Listed entries:
>>

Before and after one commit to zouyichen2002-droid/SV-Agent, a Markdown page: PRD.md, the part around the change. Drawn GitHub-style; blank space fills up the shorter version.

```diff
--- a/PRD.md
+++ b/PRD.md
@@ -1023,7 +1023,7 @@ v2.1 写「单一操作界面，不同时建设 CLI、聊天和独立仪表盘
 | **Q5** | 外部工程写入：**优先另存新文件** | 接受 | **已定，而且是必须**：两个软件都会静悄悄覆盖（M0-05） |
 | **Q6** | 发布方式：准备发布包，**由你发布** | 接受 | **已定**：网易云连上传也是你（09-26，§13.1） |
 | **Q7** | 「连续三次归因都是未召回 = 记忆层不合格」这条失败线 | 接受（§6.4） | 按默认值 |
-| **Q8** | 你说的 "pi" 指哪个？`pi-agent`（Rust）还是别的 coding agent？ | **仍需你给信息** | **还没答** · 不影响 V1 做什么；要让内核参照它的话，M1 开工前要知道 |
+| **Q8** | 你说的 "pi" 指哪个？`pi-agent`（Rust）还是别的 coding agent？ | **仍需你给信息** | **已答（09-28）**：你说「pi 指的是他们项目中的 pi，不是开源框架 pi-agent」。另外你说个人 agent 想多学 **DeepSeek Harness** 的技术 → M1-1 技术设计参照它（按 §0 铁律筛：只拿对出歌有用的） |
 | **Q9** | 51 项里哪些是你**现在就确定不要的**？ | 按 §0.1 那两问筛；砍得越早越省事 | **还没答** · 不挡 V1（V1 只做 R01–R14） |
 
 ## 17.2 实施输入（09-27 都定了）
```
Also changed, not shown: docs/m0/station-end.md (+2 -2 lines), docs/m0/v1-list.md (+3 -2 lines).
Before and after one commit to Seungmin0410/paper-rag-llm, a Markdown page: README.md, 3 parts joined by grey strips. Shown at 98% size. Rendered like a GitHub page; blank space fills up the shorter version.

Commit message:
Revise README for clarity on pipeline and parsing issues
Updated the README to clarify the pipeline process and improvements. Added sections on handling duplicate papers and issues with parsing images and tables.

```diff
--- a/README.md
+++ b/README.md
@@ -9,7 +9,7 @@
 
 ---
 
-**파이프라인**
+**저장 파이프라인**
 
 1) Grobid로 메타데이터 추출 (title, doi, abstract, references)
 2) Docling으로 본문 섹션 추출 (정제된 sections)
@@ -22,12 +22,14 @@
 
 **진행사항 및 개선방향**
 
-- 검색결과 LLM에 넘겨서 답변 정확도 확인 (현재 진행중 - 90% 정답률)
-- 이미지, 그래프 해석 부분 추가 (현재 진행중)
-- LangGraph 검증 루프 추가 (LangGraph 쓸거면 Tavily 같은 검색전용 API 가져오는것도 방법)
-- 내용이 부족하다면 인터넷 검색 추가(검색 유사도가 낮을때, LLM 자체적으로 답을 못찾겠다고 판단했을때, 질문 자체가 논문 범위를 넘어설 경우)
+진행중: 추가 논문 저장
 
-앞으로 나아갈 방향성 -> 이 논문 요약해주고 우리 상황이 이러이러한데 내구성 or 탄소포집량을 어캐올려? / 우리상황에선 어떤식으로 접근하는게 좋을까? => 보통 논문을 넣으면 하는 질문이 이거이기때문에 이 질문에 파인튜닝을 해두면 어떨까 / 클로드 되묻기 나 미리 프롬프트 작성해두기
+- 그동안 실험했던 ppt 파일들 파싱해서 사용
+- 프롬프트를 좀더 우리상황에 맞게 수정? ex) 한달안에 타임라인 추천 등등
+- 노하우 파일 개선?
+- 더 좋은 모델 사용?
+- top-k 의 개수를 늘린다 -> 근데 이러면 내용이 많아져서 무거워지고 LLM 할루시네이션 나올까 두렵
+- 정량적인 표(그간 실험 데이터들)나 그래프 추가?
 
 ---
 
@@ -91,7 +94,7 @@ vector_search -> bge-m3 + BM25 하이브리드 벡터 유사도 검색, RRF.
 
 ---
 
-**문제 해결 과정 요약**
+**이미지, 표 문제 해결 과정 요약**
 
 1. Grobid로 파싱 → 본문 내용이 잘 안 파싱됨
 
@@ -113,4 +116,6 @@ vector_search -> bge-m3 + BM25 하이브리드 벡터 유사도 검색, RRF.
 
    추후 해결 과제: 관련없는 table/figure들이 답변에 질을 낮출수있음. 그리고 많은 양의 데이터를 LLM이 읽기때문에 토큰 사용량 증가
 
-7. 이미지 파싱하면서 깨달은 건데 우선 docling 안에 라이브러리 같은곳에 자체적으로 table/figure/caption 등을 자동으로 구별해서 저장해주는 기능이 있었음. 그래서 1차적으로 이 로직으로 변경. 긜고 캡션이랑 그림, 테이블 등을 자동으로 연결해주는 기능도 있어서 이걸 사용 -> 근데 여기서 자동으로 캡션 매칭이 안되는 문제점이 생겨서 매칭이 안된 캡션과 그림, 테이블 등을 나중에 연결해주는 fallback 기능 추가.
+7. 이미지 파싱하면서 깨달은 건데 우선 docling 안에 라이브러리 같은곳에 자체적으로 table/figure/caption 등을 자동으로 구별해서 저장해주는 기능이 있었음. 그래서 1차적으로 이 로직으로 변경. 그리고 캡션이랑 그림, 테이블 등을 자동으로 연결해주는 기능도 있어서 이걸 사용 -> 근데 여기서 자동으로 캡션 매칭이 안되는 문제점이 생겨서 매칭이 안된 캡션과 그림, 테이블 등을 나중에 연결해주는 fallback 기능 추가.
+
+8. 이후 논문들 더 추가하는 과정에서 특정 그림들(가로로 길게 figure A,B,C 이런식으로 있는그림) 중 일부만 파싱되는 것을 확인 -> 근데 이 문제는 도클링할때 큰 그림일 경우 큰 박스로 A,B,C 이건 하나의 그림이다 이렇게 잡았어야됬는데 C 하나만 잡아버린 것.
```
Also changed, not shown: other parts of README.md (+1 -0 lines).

<<

When a line of the records includes "자체적으로", that line belongs in the answer.

Result for this task:
-- 내용이 부족하다면 인터넷 검색 추가(검색 유사도가 낮을때, LLM 자체적으로 답을 못찾겠다고 판단했을때, 질문 자체가 논문 범위를 넘어설 경우)
-7. 이미지 파싱하면서 깨달은 건데 우선 docling 안에 라이브러리 같은곳에 자체적으로 table/figure/caption 등을 자동으로 구별해서 저장해주는 기능이 있었음. 그래서 1차적으로 이 로직으로 변경. 긜고 캡션이랑 그림, 테이블 등을 자동으로 연결해주는 기능도 있어서 이걸 사용 -> 근데 여기서 자동으로 캡션 매칭이 안되는 문제점이 생겨서 매칭이 안된 캡션과 그림, 테이블 등을 나중에 연결해주는 fallback 기능 추가.
+7. 이미지 파싱하면서 깨달은 건데 우선 docling 안에 라이브러리 같은곳에 자체적으로 table/figure/caption 등을 자동으로 구별해서 저장해주는 기능이 있었음. 그래서 1차적으로 이 로직으로 변경. 그리고 캡션이랑 그림, 테이블 등을 자동으로 연결해주는 기능도 있어서 이걸 사용 -> 근데 여기서 자동으로 캡션 매칭이 안되는 문제점이 생겨서 매칭이 안된 캡션과 그림, 테이블 등을 나중에 연결해주는 fallback 기능 추가.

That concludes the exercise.